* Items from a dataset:
──────
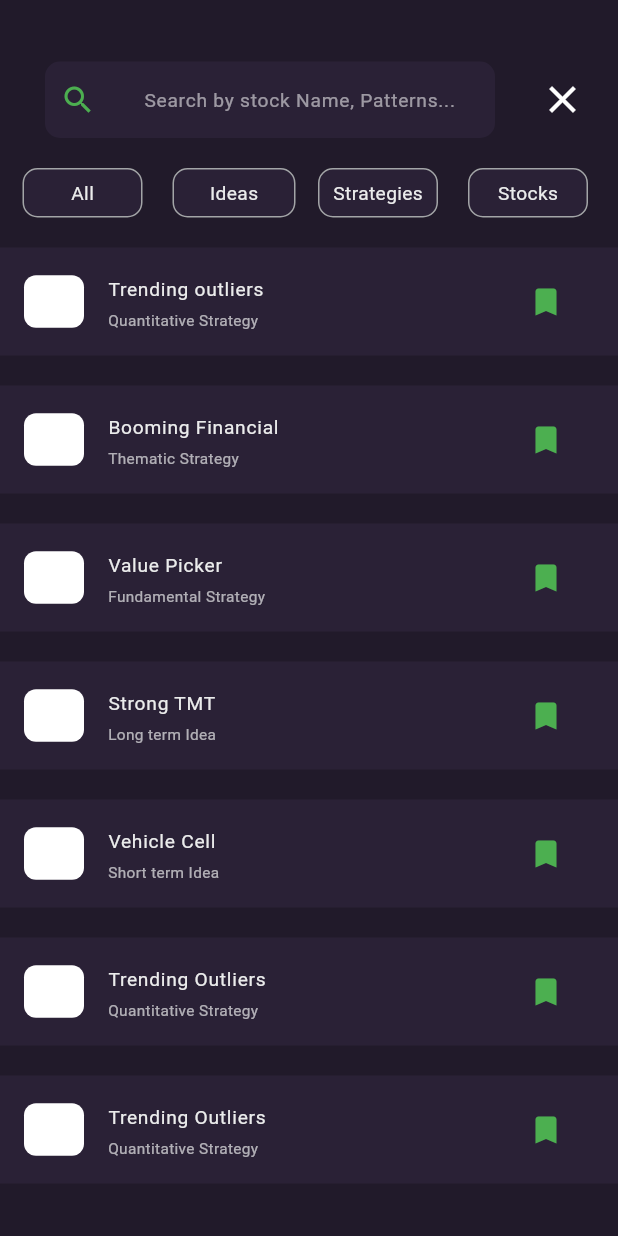
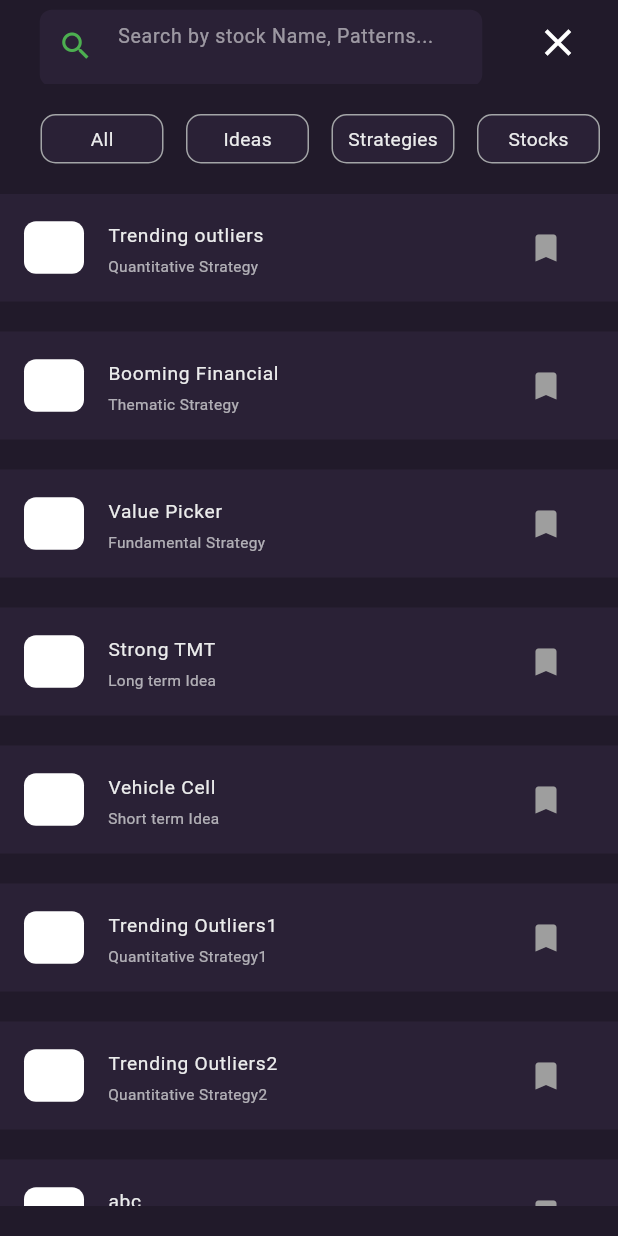
Before and after one commit to nayu1212/statzy, a Flutter app: the screen it shows after launch, on a phone screen of 412 x 824 dp. Run offline on Flutter 3.47's test engine with Material 3 defaults, Android fonts, the light colour scheme and no system bars.

Commit message:
integrated textfield with searchbar and made resuable widgets

```diff
--- /dev/null
+++ b/lib/categories.dart
@@ -0,0 +1,63 @@
+// ignore_for_file: prefer_const_constructors
+
+import 'package:flutter/material.dart';
+
+class Categories extends StatefulWidget {
+  const Categories({super.key});
+
+  @override
+  State<Categories> createState() => _CategoriesState();
+}
+
+class _CategoriesState extends State<Categories> {
+  String activeString = "";
+
+  List<String> categories = ["All", "Ideas", "Strategies", "Stocks"];
+
+  @override
+  Widget build(BuildContext context) {
+    return SingleChildScrollView(
+      scrollDirection: Axis.horizontal,
+      child: Row(
+        mainAxisAlignment: MainAxisAlignment.center,
+        children: categories
+            .map((category) => _buildCategoryButton(category))
+            .toList(),
+      ),
+    );
+  }
+
+  Widget _buildCategoryButton(String category) {
+    return Padding(
+      padding: const EdgeInsets.only(left: 15),
+      child: GestureDetector(
+        onTap: () {
+          setState(() {
+            activeString = category;
+          });
+        },
+        child: Container(
+          width: 82,
+          height: 33,
+          decoration: BoxDecoration(
+            color: Color(0xFF2A2136),
+            borderRadius: BorderRadius.circular(10.0),
+            border: Border.all(
+              color:
+                  activeString == category ? Colors.green : Color(0xFFA3A5A7),
+            ),
+          ),
+          child: Center(
+            child: Text(
+              category,
+              style: TextStyle(
+                fontSize: 12.8,
+                color: Color(0xFFEBECEC),
+              ),
+            ),
+          ),
+        ),
+      ),
+    );
+  }
+}
--- a/lib/home.dart
+++ b/lib/home.dart
@@ -1,6 +1,8 @@
 // ignore_for_file: prefer_const_literals_to_create_immutables, prefer_const_constructors, sort_child_properties_last
 
 import 'package:flutter/material.dart';
+import 'package:statzy/categories.dart';
+import 'package:statzy/mylist.dart';
 
 class Home extends StatefulWidget {
   const Home({super.key});
@@ -11,21 +13,17 @@ class Home extends StatefulWidget {
 
 class _HomeState extends State<Home> {
   final searchcontroller = TextEditingController();
-  Color bookmarkColor = Colors.green;
-  void toggleBookmarkColor() {
-    setState(() {
-      bookmarkColor = bookmarkColor == Colors.grey ? Colors.green : Colors.grey;
-    });
-  }
-
   List<String> title = [
     "Trending outliers",
     "Booming Financial",
     "Value Picker",
     "Strong TMT",
     "Vehicle Cell",
-    "Trending Outliers",
-    "Trending Outliers"
+    "Trending Outliers1",
+    "Trending Outliers2",
+    "abc",
+    "pqr",
+    "rob"
   ];
   List<String> description = [
     "Quantitative Strategy",
@@ -33,44 +31,40 @@ class _HomeState extends State<Home> {
     "Fundamental Strategy",
     "Long term Idea",
     "Short term Idea",
-    "Quantitative Strategy",
-    "Quantitative Strategy"
+    "Quantitative Strategy1",
+    "Quantitative Strategy2",
+    "abc",
+    "pqr",
+    "rob"
   ];
-  //nayan
+
   @override
   Widget build(BuildContext context) {
     return Scaffold(
-      body: SafeArea(
-        child: Padding(
-          padding: const EdgeInsets.only(top: 41),
-          child: Column(children: [
-            Row(
-              children: [
-                Center(
-                  child: Padding(
-                    padding: const EdgeInsets.symmetric(horizontal: 30),
+      appBar: AppBar(
+        backgroundColor: Color(0xFF211A2A),
+        title: Padding(
+          padding: EdgeInsets.only(left: 10, right: 10, top: 8),
+          child: Center(
             child: Container(
-                      width: 300,
+              width: 295,
               height: 51,
               decoration: BoxDecoration(
                   color: Color(0xFF2A2136),
-                        borderRadius: BorderRadius.circular(10.0),
-                      ),
+                  borderRadius: BorderRadius.circular(8)),
               child: TextField(
-                        style:
-                            TextStyle(fontSize: 12.8, color: Color(0xFFEBECEC)),
+                controller: searchcontroller,
+                style: TextStyle(fontSize: 13, color: Color(0xFFEBECEC)),
                 decoration: InputDecoration(
-                          border: OutlineInputBorder(
-                            borderRadius: BorderRadius.circular(10.0),
-                            borderSide: BorderSide.none,
-                          ),
+                  border: InputBorder.none,
                   hintText: "Search by stock Name, Patterns...",
                   hintStyle: TextStyle(color: Colors.white54),
-                          icon: Padding(
-                            padding: const EdgeInsets.only(left: 10),
+                  prefixIcon: Padding(
+                    padding: const EdgeInsets.only(left: 10, right: 10),
                     child: Icon(
                       Icons.search,
                       color: Colors.green,
+                      size: 24,
                     ),
                   ),
                 ),
@@ -78,127 +72,31 @@ class _HomeState extends State<Home> {
             ),
           ),
         ),
-                Icon(
-                  Icons.close,
-                  color: Colors.white,
-                  size: 30,
-                )
-              ],
-            ),
-            SizedBox(
-              height: 20,
-            ),
-            Row(
-              children: [
+        actions: [
           Padding(
-                  padding: const EdgeInsets.only(left: 15),
-                  child: Container(
-                    child: Center(
-                        child: Text("All",
-                            style: TextStyle(
-                                fontSize: 12.8, color: Color(0xFFEBECEC)))),
-                    width: 80,
-                    height: 33,
-                    decoration: BoxDecoration(
-                        color: Color(0xFF2A2136),
-                        borderRadius: BorderRadius.circular(10.0),
-                        border: Border.all(color: Color(0xFFA3A5A7))),
-                  ),
-                ),
-                Padding(
-                  padding: const EdgeInsets.only(left: 20),
-                  child: Container(
-                    child: Center(
-                        child: Text("Ideas",
-                            style: TextStyle(
-                                fontSize: 12.8, color: Color(0xFFEBECEC)))),
-                    width: 82,
-                    height: 33,
-                    decoration: BoxDecoration(
-                        color: Color(0xFF2A2136),
-                        borderRadius: BorderRadius.circular(10.0),
-                        border: Border.all(color: Color(0xFFA3A5A7))),
-                  ),
-                ),
-                Padding(
-                  padding: const EdgeInsets.only(left: 15),
-                  child: Container(
-                    child: Center(
-                        child: Text("Strategies",
-                            style: TextStyle(
-                                fontSize: 12.8, color: Color(0xFFEBECEC)))),
-                    width: 80,
-                    height: 33,
-                    decoration: BoxDecoration(
-                        color: Color(0xFF2A2136),
-                        borderRadius: BorderRadius.circular(10.0),
-                        border: Border.all(color: Color(0xFFA3A5A7))),
-                  ),
-                ),
-                Padding(
-                  padding: const EdgeInsets.only(left: 20),
-                  child: Container(
-                    child: Center(
-                        child: Text("Stocks",
-                            style: TextStyle(
-                                fontSize: 12.8, color: Color(0xFFEBECEC)))),
-                    width: 80,
-                    height: 33,
-                    decoration: BoxDecoration(
-                        color: Color(0xFF2A2136),
-                        borderRadius: BorderRadius.circular(10.0),
-                        border: Border.all(color: Color(0xFFA3A5A7))),
+            padding: const EdgeInsets.only(right: 16),
+            child: IconButton(
+              icon: Icon(Icons.close, color: Colors.white, size: 30),
+              onPressed: () {
+                searchcontroller.clear();
+              },
             ),
           ),
         ],
       ),
-            SizedBox(
-              height: 20,
-            ),
-            Expanded(
-              child: ListView.builder(
-                  itemCount: title.length,
-                  itemBuilder: (context, index) {
-                    return Column(
+      body: SafeArea(
+        child: Padding(
+          padding: const EdgeInsets.symmetric(vertical: 20),
+          child: Column(
             children: [
-                        Container(
-                          color: Color(0xFF2A2136),
-                          child: ListTile(
-                            leading: Container(
-                              width: 40,
-                              height: 35,
-                              decoration: BoxDecoration(
-                                color: Colors.white,
-                                borderRadius: BorderRadius.circular(8.0),
-                              ),
-                            ),
-                            title: Text(
-                              title[index],
-                              style: TextStyle(
-                                  fontSize: 12.8, color: Color(0xFFEBECEC)),
-                            ),
-                            subtitle: Text(
-                              description[index],
-                              style: TextStyle(
-                                  fontSize: 10.24, color: Color(0xB3EBECEC)),
-                            ),
-                            trailing: IconButton(
-                                icon:
-                                    Icon(Icons.bookmark, color: bookmarkColor),
-                                onPressed: () {
-                                  toggleBookmarkColor();
-                                  setState(() {});
-                                }),
-                          ),
-                        ),
-                        Container(
-                          height: 20,
+              Categories(),
+              SizedBox(height: 20),
+              Mylist(
+                title: title,
+                description: description,
               ),
             ],
-                    );
-                  }),
           ),
-          ]),
         ),
       ),
     );
--- /dev/null
+++ b/lib/mylist.dart
@@ -0,0 +1,65 @@
+// ignore_for_file: prefer_const_constructors
+
+import 'package:flutter/material.dart';
+
+class Mylist extends StatefulWidget {
+  final List<String> title;
+  final List<String> description;
+  const Mylist({super.key, required this.title, required this.description});
+
+  @override
+  State<Mylist> createState() => _MylistState();
+}
+
+class _MylistState extends State<Mylist> {
+  String activeTitle = "";
+  @override
+  Widget build(BuildContext context) {
+    return Expanded(
+      child: ListView.builder(
+          itemCount: widget.title.length,
+          itemBuilder: (context, index) {
+            return Column(
+              children: [
+                Container(
+                  color: Color(0xFF2A2136),
+                  child: ListTile(
+                    leading: Container(
+                      width: 40,
+                      height: 35,
+                      decoration: BoxDecoration(
+                        color: Colors.white,
+                        borderRadius: BorderRadius.circular(8.0),
+                      ),
+                    ),
+                    title: Text(
+                      widget.title[index],
+                      style:
+                          TextStyle(fontSize: 12.8, color: Color(0xFFEBECEC)),
+                    ),
+                    subtitle: Text(
+                      widget.description[index],
+                      style:
+                          TextStyle(fontSize: 10.24, color: Color(0xB3EBECEC)),
+                    ),
+                    trailing: IconButton(
+                        icon: Icon(Icons.bookmark,
+                            color: widget.title[index] == activeTitle
+                                ? Colors.green
+                                : Colors.grey),
+                        onPressed: () {
+                          setState(() {
+                            activeTitle = widget.title[index];
+                          });
+                        }),
+                  ),
+                ),
+                SizedBox(
+                  height: 20,
+                ),
+              ],
+            );
+          }),
+    );
+  }
+}
```
Lines whose indentation alone changed are shown as unchanged.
──────
* WHAT THIS TASK INVOLVES: Copy every line above in which the string "fontSize" shows up.

* RESULT FOR THIS TASK:
+                fontSize: 12.8,
-                            TextStyle(fontSize: 12.8, color: Color(0xFFEBECEC)),
+                style: TextStyle(fontSize: 13, color: Color(0xFFEBECEC)),
-                                fontSize: 12.8, color: Color(0xFFEBECEC)))),
-                                fontSize: 12.8, color: Color(0xFFEBECEC)))),
-                                fontSize: 12.8, color: Color(0xFFEBECEC)))),
-                                fontSize: 12.8, color: Color(0xFFEBECEC)))),
-                                  fontSize: 12.8, color: Color(0xFFEBECEC)),
-                                  fontSize: 10.24, color: Color(0xB3EBECEC)),
+                          TextStyle(fontSize: 12.8, color: Color(0xFFEBECEC)),
+                          TextStyle(fontSize: 10.24, color: Color(0xB3EBECEC)),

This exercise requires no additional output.